As a geopolitical frontier, Barents is about natural resources, about becoming “the new Middle East”, the main trade route between Asia, Europe and America (if the North-East and the North-West passages become navigable), and so forth. It’s about global control over highly important spaces of capital. The instrumental logic is dominating other and softer human aspects of the people living within the region. There’s an emerging post-colonial discourse regarding Barents and the Arctic. Sometimes the region is talked of as some no man’s land up for grabs – similar to 19th century colonies such as the Congo or Indonesia. Very powerful interests from all over the world are ready to turn the region into construction sites, oilrigs, gas-fields, mines and more. This is what Barents is heading towards today. The rest of the First World is moving in the opposite direction. What’s left of nature is being made into national parks. Wealth is being created by knowledge, creativity, information, tourism and other “soft” means. Barents? Mine it, drill it, fish it – just take it all and leave. That’s the implicit motto of Barents.
Heart of Darkness (1902) is Joseph Conrads famous masterpiece about the European colonial powers cruel and greedy exploits of Africa. But Conrad also wrote a largely forgotten science-fiction novel (The Inheritors), co-authored with Ford Madox Ford, on the colonial usurping of the North. The “Society for the Regeneration of the Artic Regions” is officially dedicated to bring the benefits of civilisation to the Eskimos. The real interest behind this benign rhetoric is the discoveries of oil and gold, and nothing else.
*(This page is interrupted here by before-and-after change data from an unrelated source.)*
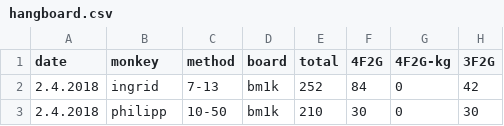
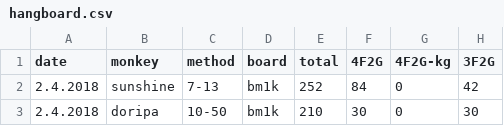
Before and after one commit to gardiac2002/monkies, a CSV file: hangboard.csv, drawn as a sheet; only a part is shown; the diff names each change by its address in the sheet, - before the commit and + after, or states it on an @@ line.

Commit message:
doripa

```diff
--- a/hangboard.csv
+++ b/hangboard.csv
-B2 (monkey): ingrid
+B2 (monkey): sunshine
-B3 (monkey): philipp
+B3 (monkey): doripa
```
Also changed, not shown: sessions.csv.
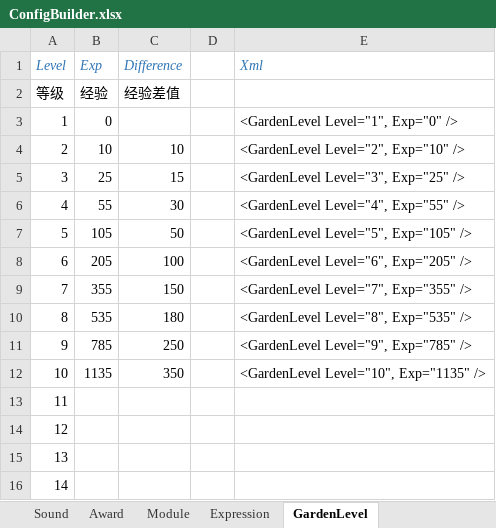
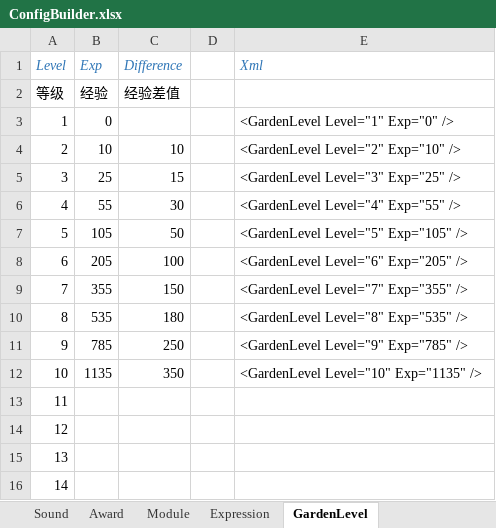
Before and after one commit to EarlyAnt/HankConfig, an Excel workbook: ConfigBuilder.xlsx, sheet GardenLevel, drawn as a sheet; only a part is shown; values as stored, in another font and other column widths than the file's, no borders; conditional formats not drawn; the diff names each change by its address in the sheet, - before the commit and + after, or states it on an @@ line.

Commit message:
1.将Plant，GardenLevel，Award，Item页签中的配置项，输出到xml文件中。

```diff
--- a/ConfigBuilder.xlsx (sheet GardenLevel)
+++ b/ConfigBuilder.xlsx (sheet GardenLevel)
-E3 (Xml): <GardenLevel Level="1", Exp="0" />
+E3 (Xml): <GardenLevel Level="1" Exp="0" />
-E4 (Xml): <GardenLevel Level="2", Exp="10" />
+E4 (Xml): <GardenLevel Level="2" Exp="10" />
-E5 (Xml): <GardenLevel Level="3", Exp="25" />
+E5 (Xml): <GardenLevel Level="3" Exp="25" />
-E6 (Xml): <GardenLevel Level="4", Exp="55" />
+E6 (Xml): <GardenLevel Level="4" Exp="55" />
-E7 (Xml): <GardenLevel Level="5", Exp="105" />
+E7 (Xml): <GardenLevel Level="5" Exp="105" />
-E8 (Xml): <GardenLevel Level="6", Exp="205" />
+E8 (Xml): <GardenLevel Level="6" Exp="205" />
-E9 (Xml): <GardenLevel Level="7", Exp="355" />
+E9 (Xml): <GardenLevel Level="7" Exp="355" />
-E10 (Xml): <GardenLevel Level="8", Exp="535" />
+E10 (Xml): <GardenLevel Level="8" Exp="535" />
-E11 (Xml): <GardenLevel Level="9", Exp="785" />
+E11 (Xml): <GardenLevel Level="9" Exp="785" />
-E12 (Xml): <GardenLevel Level="10", Exp="1135" />
+E12 (Xml): <GardenLevel Level="10" Exp="1135" />
```
Also changed, not shown: sheet Item, sheet Plant, 4 other files.
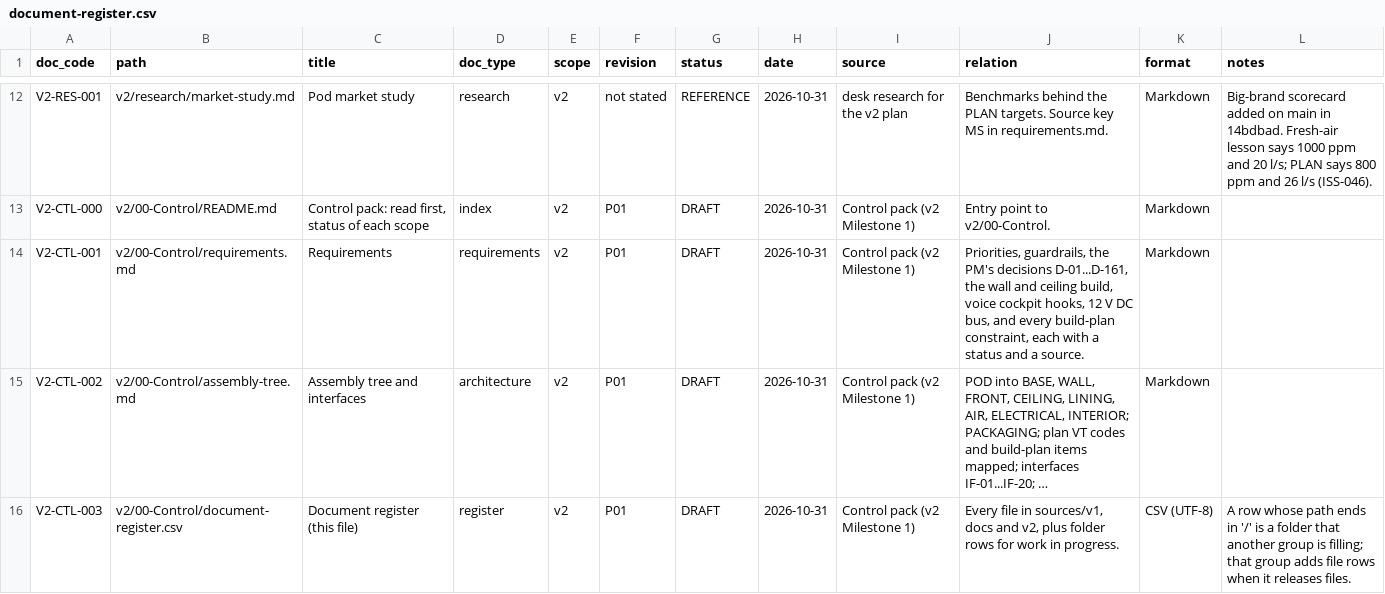
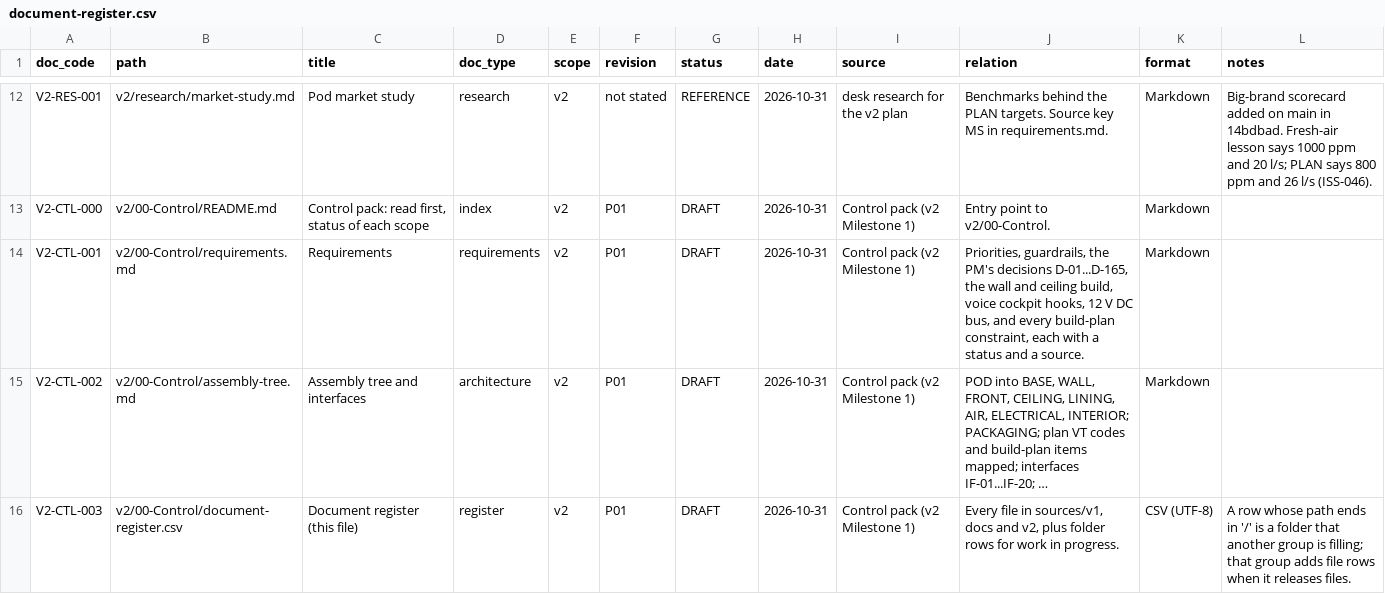
Before and after one commit to autonomous-ai/spaceship, a CSV file: v2/00-Control/document-register.csv, drawn as a sheet; only a part is shown, gaps mark what is left out; long unchanged cells end in …; the diff names each change by its address in the sheet, - before the commit and + after, or states it on an @@ line.

```diff
--- a/v2/00-Control/document-register.csv
+++ b/v2/00-Control/document-register.csv
-J14 (relation): …PM's decisions D-01...D-161, the wall…
+J14 (relation): …PM's decisions D-01...D-165, the wall…
```
Also changed, not shown: v2/04-BOM/100000_P01_POD-MASTER_BOM.csv, v2/04-BOM/number-allocation.csv, 7 other files.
Barents is the new global pool of natural resources – an object for penetration and exploitation. Without a stronger regional identity the people of Barents will mot likely become the Eskimos of Conrad’s story, dominated from afar, according to “their own best interest”. I’m not sure if this could be avoided, because regional identities are not something that is agreed upon. They can be built or shaped, but it’s a very slow and painstaking process.
No matter what, identities are definitively not built around raw materials and pipelines. The infrastructure of identity is communication and culture in a broad sense. Identities are inventions made by symbols and (hi)stories. These can be made up, but the soil must be ready for receiving such seeds. Only to a certain extent can people be made to feel a common identity. There must be an energy to set loose already.
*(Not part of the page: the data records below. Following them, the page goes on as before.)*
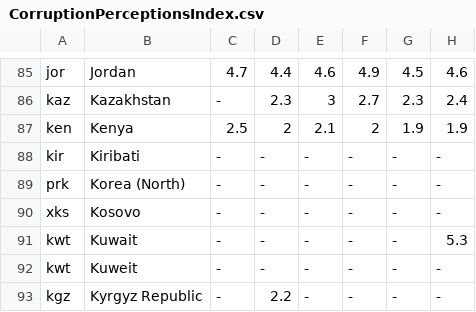
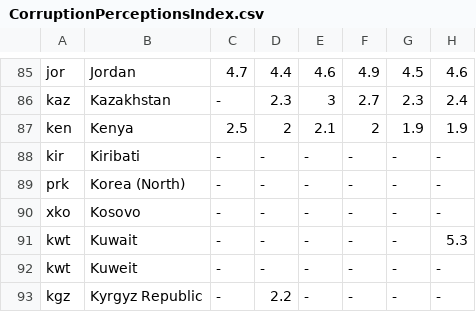
Before and after one commit to AlexanderShelyugov/WorldMetrics, a CSV file: app/src/main/assets/indexes/CorruptionPerceptionsIndex.csv, drawn as a sheet; only a part is shown, gaps mark what is left out; the diff names each change by its address in the sheet, - before the commit and + after, or states it on an @@ line.

Commit message:
Make press freedom list work on country codes

```diff
--- a/app/src/main/assets/indexes/CorruptionPerceptionsIndex.csv
+++ b/app/src/main/assets/indexes/CorruptionPerceptionsIndex.csv
-A90: xks
+A90: xko
```
Also changed, not shown: 3 other files.
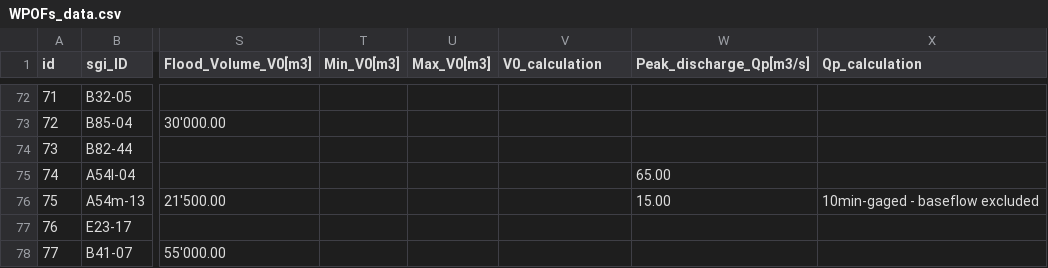
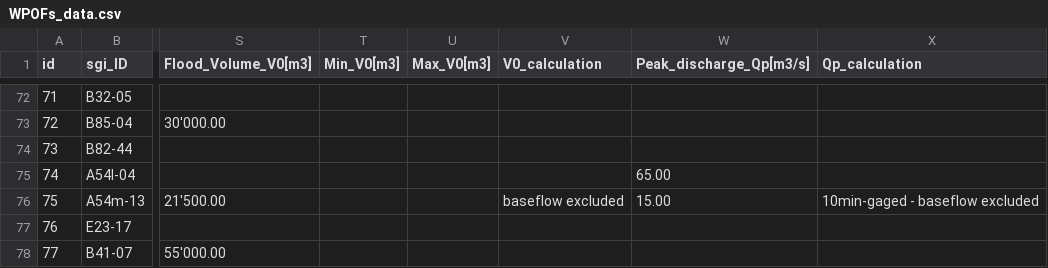
Before and after one commit to christopheogier/WPOFs_CH, a CSV file: WPOFs_data.csv, drawn as a sheet; only a part is shown, gaps mark what is left out; the diff names each change by its address in the sheet, - before the commit and + after, or states it on an @@ line.

Commit message:
Update WPOFs_data.csv
add baseflow excluded for one event

```diff
--- a/WPOFs_data.csv
+++ b/WPOFs_data.csv
-V76 (V0_calculation): (empty)
+V76 (V0_calculation): baseflow excluded
```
Maybe a Barents-identity is emerging, even if there are few and weak signals of that happening. To become a true region, some mutual cultural consciousness, an idea of shared interests and some sort of political agenda from within is required. Artists are also needed because artists are natural border-crossers and communicators. Barents needs stronger border dynamics and softer arenas for exchange. Stuff to make the flow flow, if there’s a flow at all.
At this point I don’t see much of a Barents identity to mediate. Local people are few and far between, unorganized and without a regional focus. The old pomor identity is far gone. The Nation-states keeps a very firm grip on the region. Something new and healthy might emerge. But then again, it might not.

Morten A. Strøksnes (born in Kirkenes) is a Norwegian historian, journalist and writer of creative non-fiction. He's been writing books from the Middle-East, Eastern Europe and more, and will be publishing a book from America (the US) in a few months. His latest book was the travelogue/essay "What's happening Up North?" (Hva skjer i Nord-Norge?) from 2006. Strøksnes lives and works in London, UK.